By utilizing the latest in technology we provide modern dentistry bringing you highly efficient and stress-free appointments.
Who are the Ideal Candidates for CEREC-based Procedures?
Most patients who are in need of a dental crown for a permanent tooth qualify for CEREC treatment. The primary difference between CEREC crowns and traditional crowns is that they are made in a single-visit. This makes CEREC treatment ideal for many of our busy or anxious patients who prefer to avoid multiple visits and procedures. In addition to working well for patients who need a crown, CEREC technology is also advantageous for replacing old restorations like crowns and fillings that have degraded over time.
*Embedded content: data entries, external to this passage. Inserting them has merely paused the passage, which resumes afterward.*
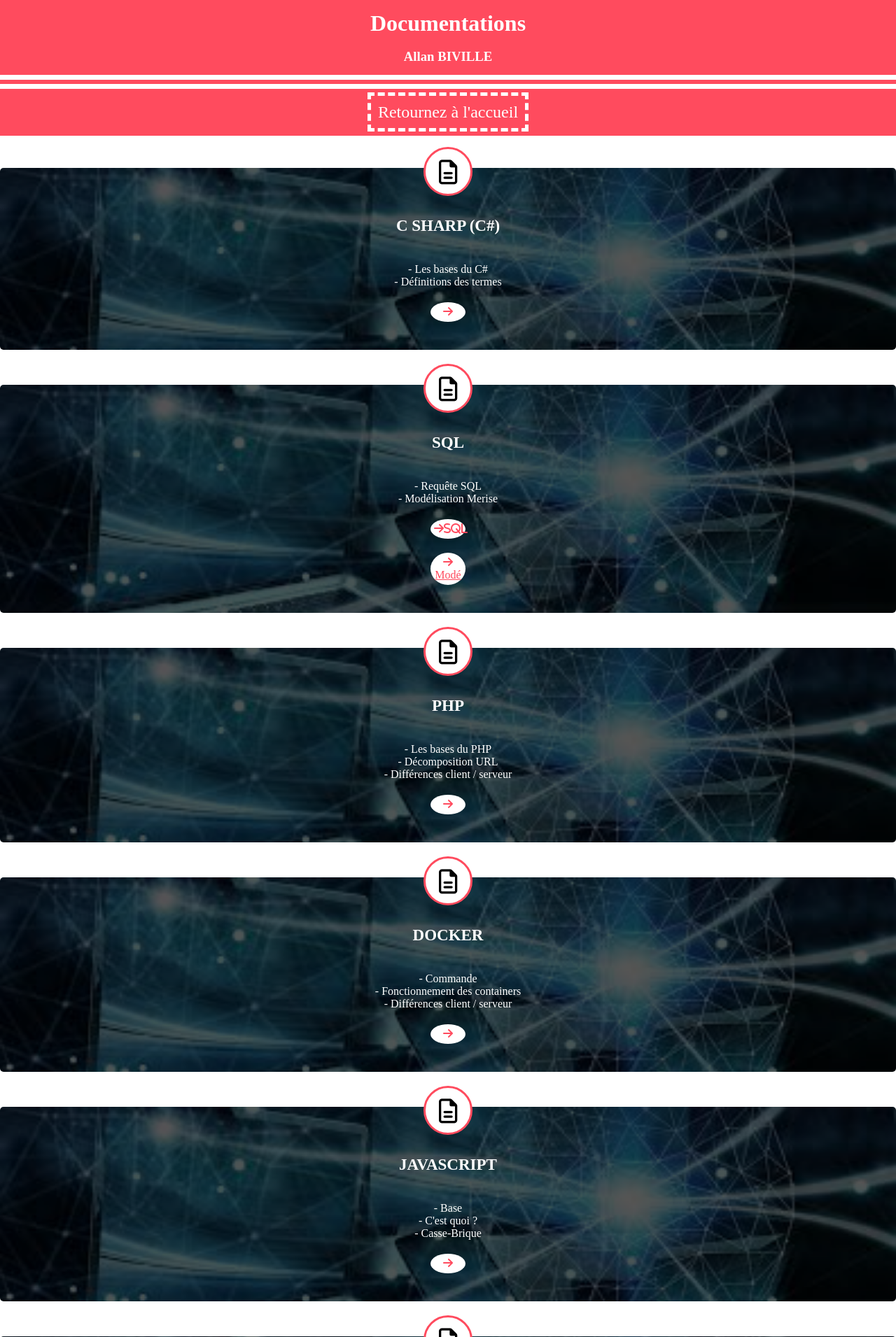
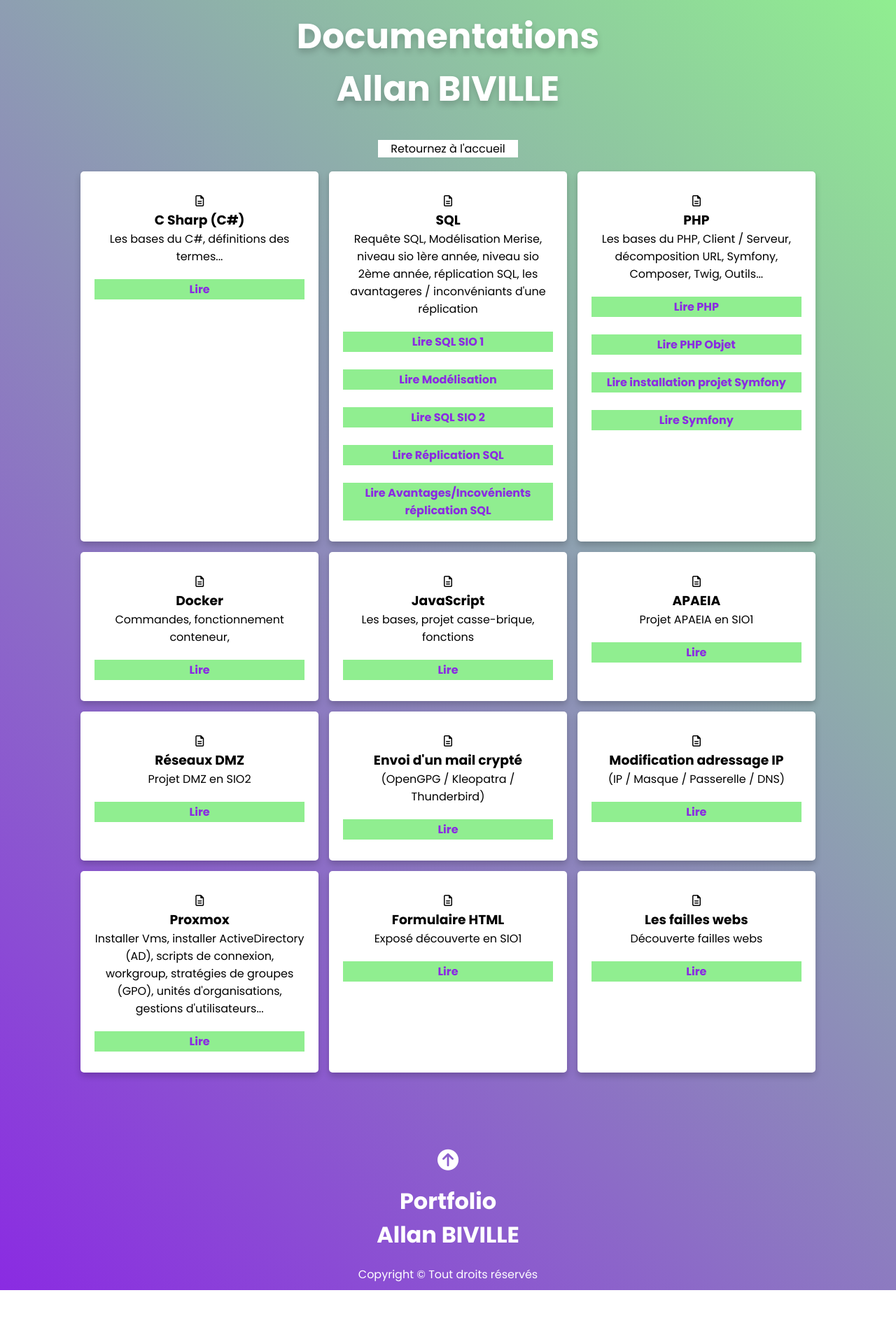
Before and after one commit to AllanBiville/Portfolio, a PHP site: page /documentations.html in a window 1280 px wide. Shown: the top 1911 px of the page at 70% size. After the commit the page ends 1844 px from the top, so only its background shows below. Run offline with PHP 8.4, Linux system fonts and the light colour scheme; some libraries are stand-ins or nearby versions.

Commit message:
Modif documentations pages

```diff
--- a/css/style.css
+++ b/css/style.css
@@ -117,7 +117,7 @@ nav a{
 .nav_class .icon {
   display: none;
 }
-@media screen and (max-width: 1475px) {
+@media screen and (max-width: 1480px) {
   .nav_class a {display: none;}
   .nav_class a.icon {
     float: right;
@@ -126,7 +126,7 @@ nav a{
 
   }
 }
-@media screen and (max-width: 1475px) {
+@media screen and (max-width: 1480px) {
   .nav_class.responsive {
     position: absolute;
     top:0; right:-20px;
--- a/documentations.html
+++ b/documentations.html
@@ -10,85 +10,71 @@
     ></script>
     <link rel="icon" href="images/favicon-doc.ico" />
     <style>
-      * {
-        margin: 0;
-        padding: 0;
+      @import url('https://fonts.googleapis.com/css2?family=Poppins:wght@100;200;300;400;500;600;700&display=swap');
+      *{
+
+       font-family: 'Poppins', sans-serif;
+       margin:0; padding:0;
        box-sizing: border-box;
+       outline: none; border:none;
+       text-decoration: none;
+       /* text-transform: capitalize; */
+       transition: .2s linear;
    }
-      header {
-        background-color: #ff4b5e;
-        padding: 15px;
+   body{
+    background:linear-gradient(45deg, blueviolet, lightgreen);
+   }
+     .container{
+
+       padding:15px 9%;
+       padding-bottom: 100px;
+   }
+
+   .container .heading{
+       text-align: center;
+       padding-bottom: 15px;
+       color:#fff;
+       text-shadow: 0 5px 10px rgba(0,0,0,.2);
+       font-size: 50px;
+   }
+   #lienversaccueil{
+     background-color:white;
+     width:200px;
+    text-align: center;
+     color:black;
+     margin:20px auto;
+display: block;
+   }
+   .container .box-container{
+       display: grid;
+       grid-template-columns: repeat(auto-fit, minmax(270px, 1fr));
+       gap:15px;
+   }
+
+   .container .box-container .box{
+       box-shadow: 0 5px 10px rgba(0,0,0,.2);
+       border-radius: 5px;
+       background: #fff;
+       text-align: center;
+       padding:30px 20px;
+       color:black !important;
+   }
+   .container .box-container .box p{
+    margin-bottom:20px;
+   }
+   .container .box-container .box a{
+    background-color:lightgreen;
+    font-weight:bolder;
+    padding:2px;
+    display:block;
+    color: blueviolet;
+   }
+
+   footer {
+        width: 100%;
         text-align: center;
         color: white;
-        font-weight: bolder;
-        border-bottom: 20px double white;
-      }
-      nav {
-        background-color: #ff4b5e;
-        text-align: center;
-        padding: 20px 0px;
-      }
-      nav a {
-        text-decoration: none;
-        color: white;
-        font-size: 150%;
-        border: 5px dashed white;
-        padding: 10px;
-      }
-      nav a:hover {
-        font-weight: bolder;
-      }
-      .box {
-        margin: 10px 0 50px;
-        padding: 40px 20px;
-        text-align: center;
-        border-radius: 5px;
-        background-image: url("images/documentation-reseaux.jpg");
-        background-repeat: no-repeat;
-        background-size: cover;
-        width: 100%;
-        /*background:#FF4B5E;*/
-        transition: all 0.3s ease 0s;
-      }
-      .icon {
-        width: 70px;
-        height: 70px;
-        margin: 0 auto;
-        font-size: 35px;
-        background: #fff;
-        line-height: 70px;
-        border-radius: 50px;
-        transform: translateY(-100%);
-        border: 3px solid #ff4b5e;
-      }
 
-      .box h3 {
-        position: relative;
-        top: -40px;
-        margin: 0;
-        color: #fff;
-        font-size: 23px;
-        text-transform: uppercase;
-        font-weight: bolder;
-      }
-      .box p {
-        color: #fff;
-      }
-      .go_to_doc {
-        background-color: white;
-        border-radius: 100%;
-        padding: 5px;
-        margin: 20px auto 0;
-        display: block;
-        color: #ff4b5e;
-        width: 50px;
-      }
-      footer {
-        width: 100%;
-        background-color: black;
-        text-align: center;
-        color: white;
-        margin-bottom: -16px;
       }
       footer a i {
         text-decoration: none;
@@ -103,285 +89,114 @@
         padding: 10px;
       }
    </style>
+
   </head>
   <body>
-    <header>
-      <h1>Documentations</h1>
-      <br />
-      <h3>Allan BIVILLE</h3>
-    </header>
-    <nav>
-      <a href="index.html">Retournez à l'accueil</a>
-    </nav>
-    <main>
-      <br /><br />
+      <div class="container">
+
+        <h1 class="heading">Documentations<br/>
+        Allan BIVILLE<br/></h1>
+        <a id="lienversaccueil" href="index.html">Retournez à l'accueil</a>
+
+
+        <div class="box-container">
             <div class="box">
-        <div class="icon">
               <i class="far fa-file-alt"></i>
-        </div>
                 <h3>C Sharp (C#)</h3>
-        <p>- Les bases du C#</p>
-        <p>- Définitions des termes</p>
-        <a
-          href="https://docs.google.com/document/d/1i1ZyeK2Cv7KyaKKMPrcCNobnAmsBJoH-cucXohs-BtE/edit?usp=sharings"
-          class="go_to_doc"
-          ><i class="fas fa-arrow-right"></i
-        ></a>
+                <p>Les bases du C#, définitions des termes...</p>
+                <a href="https://docs.google.com/document/d/1i1ZyeK2Cv7KyaKKMPrcCNobnAmsBJoH-cucXohs-BtE/edit?usp=sharing" class="btn">Lire</a>
             </div>
             <div class="box">
-        <div class="icon">
               <i class="far fa-file-alt"></i>
-        </div>
                 <h3>SQL</h3>
-        <p>- Requête SQL</p>
-        <p>- Modélisation Merise</p>
-        <a
-          href="https://docs.google.com/document/d/1t_hLF02zuFJbauRia2-s1oJLnlXRSb0dC2HeM5ahJ7E/edit?usp=sharing"
-          class="go_to_doc"
-          ><i class="fas fa-arrow-right">SQL</i></a
-        >
-        <a
-          href="https://docs.google.com/document/d/1HUrsz1JCXxihgMWM9uJJNZGcYWBioXC5v_Ae71Vc5fU/edit?usp=sharing"
-          class="go_to_doc"
-          ><i class="fas fa-arrow-right"></i>Modé</a
-        >
+                <p>Requête SQL, Modélisation Merise, niveau sio 1ère année, niveau sio 2ème année, réplication SQL, les avantageres / inconvéniants d'une réplication</p>
+                <a href="https://docs.google.com/document/d/1t_hLF02zuFJbauRia2-s1oJLnlXRSb0dC2HeM5ahJ7E/edit?usp=sharing" class="btn">Lire SQL SIO 1</a><br/>
+                <a href="https://docs.google.com/document/d/1HUrsz1JCXxihgMWM9uJJNZGcYWBioXC5v_Ae71Vc5fU/edit?usp=sharing" class="btn">Lire Modélisation</a><br/>
+                <a href="https://docs.google.com/document/d/1aGFaH8336Zfqxmy2D2R6d3y8Jev8E7bAbvVxmVQWdJU/edit?usp=sharing" class="btn">Lire SQL SIO 2</a><br/>
+                <a href="https://docs.google.com/document/d/1c2eWG6gRnvZtoecNKZTqcL83SqZHbAP-p4h_UsYYTLY/edit?usp=sharing" class="btn">Lire Réplication SQL</a><br/>
+                <a href="https://docs.google.com/document/d/1kB5VHyXpLDBzzIujea7mUuq4GxJmD4Sh8S_E76n5rCY/edit?usp=sharing" class="btn">Lire Avantages/Incovénients réplication SQL</a>
             </div>
             <div class="box">
-        <div class="icon">
               <i class="far fa-file-alt"></i>
-        </div>
                 <h3>PHP</h3>
-        <p>- Les bases du PHP</p>
-        <p>- Décomposition URL</p>
-        <p>- Différences client / serveur</p>
-        <a
-          href="https://docs.google.com/document/d/1FaURU86CmnUjjE4KJN8_jkE5RquFMBfPuW0K6amMhhg/edit?usp=sharing"
-          class="go_to_doc"
-          ><i class="fas fa-arrow-right"></i
-        ></a>
-      </div>
-      <div class="box">
-        <div class="icon">
-          <i class="far fa-file-alt"></i>
-        </div>
-        <h3>Docker</h3>
-        <p>- Commande</p>
-        <p>- Fonctionnement des containers</p>
-        <p>- Différences client / serveur</p>
-        <a
-          href="https://docs.google.com/document/d/1lHEp1GELBn-KXKFSYiSGR5F7sBtNpT8UihBgzR0-cpU/edit?usp=sharing"
-          class="go_to_doc"
-          ><i class="fas fa-arrow-right"></i
-        ></a>
+                <p>Les bases du PHP, Client / Serveur, décomposition URL, Symfony, Composer, Twig, Outils...</p>
+                <a href="https://docs.google.com/document/d/1FaURU86CmnUjjE4KJN8_jkE5RquFMBfPuW0K6amMhhg/edit?usp=sharing" class="btn">Lire PHP</a><br/>
+                <a href="https://docs.google.com/document/d/1qzEQCWgojcMbF5DNMQAUn-_qrg0r2lJ08m__YRNY67s/edit?usp=sharing" class="btn">Lire PHP Objet</a><br/>
+                <a href="https://docs.google.com/document/d/1DZA3nEYxiB0WKPDz5So32CxgOPTGatPVCFwfDfJ-f7I/edit?usp=sharing" class="btn">Lire installation projet Symfony</a><br/>
+                <a href="https://docs.google.com/document/d/1kWnDWoPoKoZj8YvZeVd0XNoqSz29JWzLVhXB3p7PK9s/edit?usp=sharing" class="btn">Lire Symfony</a>
             </div>
 
             <div class="box">
-        <div class="icon">
               <i class="far fa-file-alt"></i>
-        </div>
-        <h3>JavaScript</h3>
-        <p>- Base</p>
-        <p>- C'est quoi ?</p>
-        <p>- Casse-Brique</p>
-        <a
-          href="https://docs.google.com/document/d/1wzZsyvl9hv3zZdWbWgQ9Iswqsz9t6vnoy0vp-2X5mmw/edit?usp=sharing"
-          class="go_to_doc"
-          ><i class="fas fa-arrow-right"></i
-        ></a>
+                <h3>Docker</h3>
+                <p>Commandes, fonctionnement conteneur, </p>
+                <a href="https://docs.google.com/document/d/1lHEp1GELBn-KXKFSYiSGR5F7sBtNpT8UihBgzR0-cpU/edit?usp=sharing" class="btn">Lire</a>
             </div>
 
             <div class="box">
-        <div class="icon">
               <i class="far fa-file-alt"></i>
+                <h3>JavaScript</h3>
+                <p>Les bases, projet casse-brique, fonctions</p>
+                <a href="https://docs.google.com/document/d/1wzZsyvl9hv3zZdWbWgQ9Iswqsz9t6vnoy0vp-2X5mmw/edit?usp=sharing" class="btn">Lire</a>
             </div>
-        <h3>Prog OBJET</h3>
-        <p>- PHP POO</p>
-        <p>- Composer</p>
-        <p>- Twig</p>
-        <p>- Outils ETC...</p>
-        <a
-          href="https://docs.google.com/document/d/1qzEQCWgojcMbF5DNMQAUn-_qrg0r2lJ08m__YRNY67s/edit?usp=sharing"
-          class="go_to_doc"
-          ><i class="fas fa-arrow-right"></i
-        ></a>
+
+            <div class="box">
+              <i class="far fa-file-alt"></i>
+                <h3>APAEIA</h3>
+                <p>Projet APAEIA en SIO1</p>
+                <a href="https://docs.google.com/document/d/1XZ33k5Z4drjadlKYiHuiEBI4rImGvq2cYzViwfE9XXc/edit?usp=sharing" class="btn">Lire</a>
             </div>
             <div class="box">
-        <div class="icon">
               <i class="far fa-file-alt"></i>
+                <h3>Réseaux DMZ</h3>
+                <p>Projet DMZ en SIO2</p>
+                <a href="https://docs.google.com/document/d/1LukzXvLJP2F2RfrlVKvWUZsr11Yiy6GOnUwl2UxVtfc/edit?usp=sharing" class="btn">Lire</a>
             </div>
-        <h3>SQL SIO 2</h3>
-        <p>- C'est quoi ?</p>
-        <p>- Exemple commande</p>
-        <a
-          href="https://docs.google.com/document/d/1aGFaH8336Zfqxmy2D2R6d3y8Jev8E7bAbvVxmVQWdJU/edit?usp=sharing"
-          class="go_to_doc"
-          ><i class="fas fa-arrow-right"></i
-        ></a>
+
+            <div class="box">
+              <i class="far fa-file-alt"></i>
+                <h3>Envoi d'un mail crypté</h3>
+                <p>(OpenGPG / Kleopatra / Thunderbird)</p>
+                <a href="https://docs.google.com/document/d/1jhu4BUL08CuN6tgIC8kDC09cycX1n9IW25TRV001_Ro/edit?usp=sharing" class="btn">Lire</a>
+            </div>
+
+            <div class="box">
+              <i class="far fa-file-alt"></i>
+                <h3>Modification adressage IP</h3>
+                <p>(IP / Masque / Passerelle / DNS)</p>
+                <a href="https://docs.google.com/document/d/1Eh6HJ94NnF6TeHp0eOMBewlHQTJDtReA-9sX0TcJiXU/edit?usp=sharing" class="btn">Lire</a>
             </div>
             <div class="box">
-        <div class="icon">
               <i class="far fa-file-alt"></i>
+                <h3>Proxmox</h3>
+                <p>Installer Vms, installer ActiveDirectory (AD), scripts de connexion, workgroup, stratégies de groupes (GPO), unités d'organisations, gestions d'utilisateurs... </p>
+                <a href="https://docs.google.com/document/d/1Bahsq7qVxH9mzeD7wXXzb3Z6wLTJl5IuFsxAFOH3IQg/edit?usp=sharing" class="btn">Lire</a>
             </div>
-        <h3>Réplication SQL</h3>
-        <p>Comment faire ?</p>
-        <a
-          href="https://docs.google.com/document/d/1c2eWG6gRnvZtoecNKZTqcL83SqZHbAP-p4h_UsYYTLY/edit?usp=sharing"
-          class="go_to_doc"
-          ><i class="fas fa-arrow-right"></i
-        ></a>
+
+            <div class="box">
+              <i class="far fa-file-alt"></i>
+                <h3>Formulaire HTML</h3>
+                <p>Exposé découverte en SIO1 </p>
+                <a href="https://docs.google.com/document/d/1g6fTBBMdJEYVIH0WLyLFXET-1iw4UDCwXjak6V5iFsU/edit?usp=sharing" class="btn">Lire</a>
             </div>
+
             <div class="box">
-        <div class="icon">
               <i class="far fa-file-alt"></i>
+                <h3>Les failles webs</h3>
+                <p>Découverte failles webs</p>
+                <a href="https://docs.google.com/document/d/12V5Vpyb6L1Qus6z-7uZcfzjUo8BbJ5_-1ZxwhLkZG0A/edit?usp=sharing" class="btn">Lire</a>
             </div>
-        <h3>Avantages d'une réplication SQL</h3>
-        <p>Avantages / Inconvénients</p>
-        <a
-          href="https://docs.google.com/document/d/1kB5VHyXpLDBzzIujea7mUuq4GxJmD4Sh8S_E76n5rCY/edit?usp=sharing"
-          class="go_to_doc"
-          ><i class="fas fa-arrow-right"></i
-        ></a>
+
+
         </div>
-      <div class="box">
-        <div class="icon">
-          <i class="far fa-file-alt"></i>
     </div>
-        <h3>Installation projet symfony</h3>
-        <p>sur Debian</p>
-        <p>Pré-requis à installer</p>
-        <p>Installation détaillé</p>
-        <p>Astuces pour résoudres les bugs d'installation</p>
-        <a
-          href="https://docs.google.com/document/d/1DZA3nEYxiB0WKPDz5So32CxgOPTGatPVCFwfDfJ-f7I/edit?usp=sharing"
-          class="go_to_doc"
-          ><i class="fas fa-arrow-right"></i
-        ></a>
-      </div>
-      <div class="box">
-        <div class="icon">
-          <i class="far fa-file-alt"></i>
-        </div>
-        <h3>APAEIA</h3>
-        <p>Projet APAEIA en SIO1</p>
-
-        <a
-          href="https://docs.google.com/document/d/1XZ33k5Z4drjadlKYiHuiEBI4rImGvq2cYzViwfE9XXc/edit?usp=sharing"
-          class="go_to_doc"
-          ><i class="fas fa-arrow-right"></i
-        ></a>
-      </div>
-      <div class="box">
-        <div class="icon">
-          <i class="far fa-file-alt"></i>
-        </div>
-        <h3>DMZ</h3>
-        <p>Projet DMZ en SIO2</p>
-
-        <a
-          href="https://docs.google.com/document/d/1LukzXvLJP2F2RfrlVKvWUZsr11Yiy6GOnUwl2UxVtfc/edit?usp=sharing"
-          class="go_to_doc"
-          ><i class="fas fa-arrow-right"></i
-        ></a>
-      </div>
-      <div class="box">
-        <div class="icon">
-          <i class="far fa-file-alt"></i>
-        </div>
-        <h3>Symfony</h3>
-        <p>Début symfony SIO2</p>
-
-        <a
-          href="https://docs.google.com/document/d/1kWnDWoPoKoZj8YvZeVd0XNoqSz29JWzLVhXB3p7PK9s/edit?usp=sharing"
-          class="go_to_doc"
-          ><i class="fas fa-arrow-right"></i
-        ></a>
-      </div>
-      <div class="box">
-        <div class="icon">
-            <i class="far fa-file-alt"></i>
-        </div>
-        <h3>Envoi d'un mail crypté</h3>
-        <p>(OpenGPG / Kleopatra / Thunderbird)</p>
-        <a target="_blank"href="https://docs.google.com/document/d/1jhu4BUL08CuN6tgIC8kDC09cycX1n9IW25TRV001_Ro/edit?usp=sharing" class="go_to_doc"><i class="fas fa-arrow-right"></i></a>
-    </div>
-    <div class="box">
-      <div class="icon">
-        <i class="far fa-file-alt"></i>
-      </div>
-      <h3>Modification adressage IP</h3>
-      <p>(IP / Masque / Passerelle / DNS)</p>
-      <a
-        target="_blank"
-        href="https://docs.google.com/document/d/1Eh6HJ94NnF6TeHp0eOMBewlHQTJDtReA-9sX0TcJiXU/edit?usp=sharing"
-        class="go_to_doc"
-        ><i class="fas fa-arrow-right"></i
-      ></a>
-    </div>
-    <div class="box">
-      <div class="icon">
-        <i class="far fa-file-alt"></i>
-      </div>
-      <h3>Proxmox</h3>
-      <p>- Installer VMs</p>
-      <p>- Installer ActiveDirectory (AD)</p>
-      <p>- Script de connexion</p>
-      <p>- WorkGroup</p>
-      <p>- Stratégies de Groupes (GPO)</p>
-      <p>- Créations d'Unités d'Organisations (OU)</p>
-      <p>- Créations d'Utilisateurs</p>
-      <a
-        target="_blank"
-        href="https://docs.google.com/document/d/1Bahsq7qVxH9mzeD7wXXzb3Z6wLTJl5IuFsxAFOH3IQg/edit?usp=sharing"
-        class="go_to_doc"
-        ><i class="fas fa-arrow-right"></i
-      ></a>
-    </div>
-    <div class="box">
-      <div class="icon">
-        <i class="far fa-file-alt"></i>
-      </div>
-      <h3>Début Symfony</h3>
-      <p>SIO2</p>
-      <a
-        target="_blank"
-        href="https://docs.google.com/document/d/1kWnDWoPoKoZj8YvZeVd0XNoqSz29JWzLVhXB3p7PK9s/edit?usp=sharing"
-        class="go_to_doc"
-        ><i class="fas fa-arrow-right"></i
-      ></a>
-    </div>
-    <div class="box">
-      <div class="icon">
-        <i class="far fa-file-alt"></i>
-      </div>
-      <h3>Formulaire HTML</h3>
-      <p>Exposé découverte en SIO1</p>
-      <a
-        target="_blank"
-        href="https://docs.google.com/document/d/1g6fTBBMdJEYVIH0WLyLFXET-1iw4UDCwXjak6V5iFsU/edit?usp=sharing"
-        class="go_to_doc"
-        ><i class="fas fa-arrow-right"></i
-      ></a>
-    </div>
-    <div class="box">
-      <div class="icon">
-        <i class="far fa-file-alt"></i>
-      </div>
-      <h3>Les failles webs</h3>
-      <p>SIO2</p>
-      <a
-        target="_blank"
-        href="https://docs.google.com/document/d/12V5Vpyb6L1Qus6z-7uZcfzjUo8BbJ5_-1ZxwhLkZG0A/edit?usp=sharing"
-        class="go_to_doc"
-        ><i class="fas fa-arrow-right"></i
-      ></a>
-    </div>
-    </main>
     <footer>
-      <a href="documentation-programmation.html"
+      <a href="documentations.html"
         ><i class="fas fa-arrow-circle-up"></i
       ></a>
       <h1>Portfolio<br />Allan BIVILLE</h1>
       <p>Copyright © Tout droits réservés</p>
     </footer>
+
   </body>
 </html>
--- a/index.html
+++ b/index.html
@@ -20,7 +20,7 @@
               <a onclick="myFunction_FermerMenuQuandClique()" class="navigation_lien" href="#presentation">Présentation</a>
               <a onclick="myFunction_FermerMenuQuandClique()" class="navigation_lien" href="#competences">Compétences</a>
               <a onclick="myFunction_FermerMenuQuandClique()" class="navigation_lien" href="#projets">Projets</a>
-              <a onclick="myFunction_FermerMenuQuandClique()" class="navigation_lien" href="#documentation">Documentation</a>
+              <a onclick="myFunction_FermerMenuQuandClique()" class="navigation_lien" href="#documentation">Documentations</a>
               <a onclick="myFunction_FermerMenuQuandClique()" class="navigation_lien" href="#veille">Veille</a>
               <a href="javascript:void(0);" class="icon" onclick="myFunction()">
                 <i class="fa fa-bars"></i>
```
Lines whose indentation alone changed are shown as unchanged.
How Much Do CEREC-Based Procedures Cost?
The CEREC procedure is both convenient and cost-effective. When considering the cost of care, patients should keep in mind that they will need only one visit to receive their new crowns. Additionally, because there is no wait time between preparing teeth and seating the crowns, there is no cost associated with temporary crowns. The cost of CEREC treatment can vary based on the extent of the broader treatment plan, the inclusion of ancillary procedures like dental fillings, and the number of crowns being made. Costs may also be offset by insurance coverage. During the consultation, our team sits with the patient to outline estimated costs, so there are no questions about the cost of care.
Does Insurance cover CEREC-based Procedures?
Patients should contact their insurance provider directly to confirm the scope of their coverage. That said, CEREC crowns are usually covered by insurance to the same degree as other dental crowns.
How Long Do CEREC Crowns Last?
The lifespan of CEREC crowns may be slightly longer than traditional crowns. Research data estimates that these custom-made crowns may last from 10 to 15 years or more as opposed to the standard seven to 15 years for a standard lab-made crown. Patients with dental crowns, CEREC or traditional, are encouraged to avoid biting and chewing on hard objects to protect their restoration from unnecessary damage.
Are CEREC Dental Crowns Safe?
CEREC dental crowns have a strong reputation for effectiveness, durability, and cosmetic value. Each custom-made crown is milled from a solid block of dental ceramic. The material looks very much like natural enamel and can withstand the force of biting and chewing very well. In addition to being a metal-free option for tooth restoration, CEREC crowns also fit incredibly well. The fit of a CEREC crown may surpass that of a traditional lab-made crown thanks to the sophisticated digital impressions and computer imaging technology involved in the fabrication process. Because the crowns fit so well, there is little risk of damage to the underlying tooth from bacteria provided that the patient practices good oral hygiene that includes brushing and flossing every day.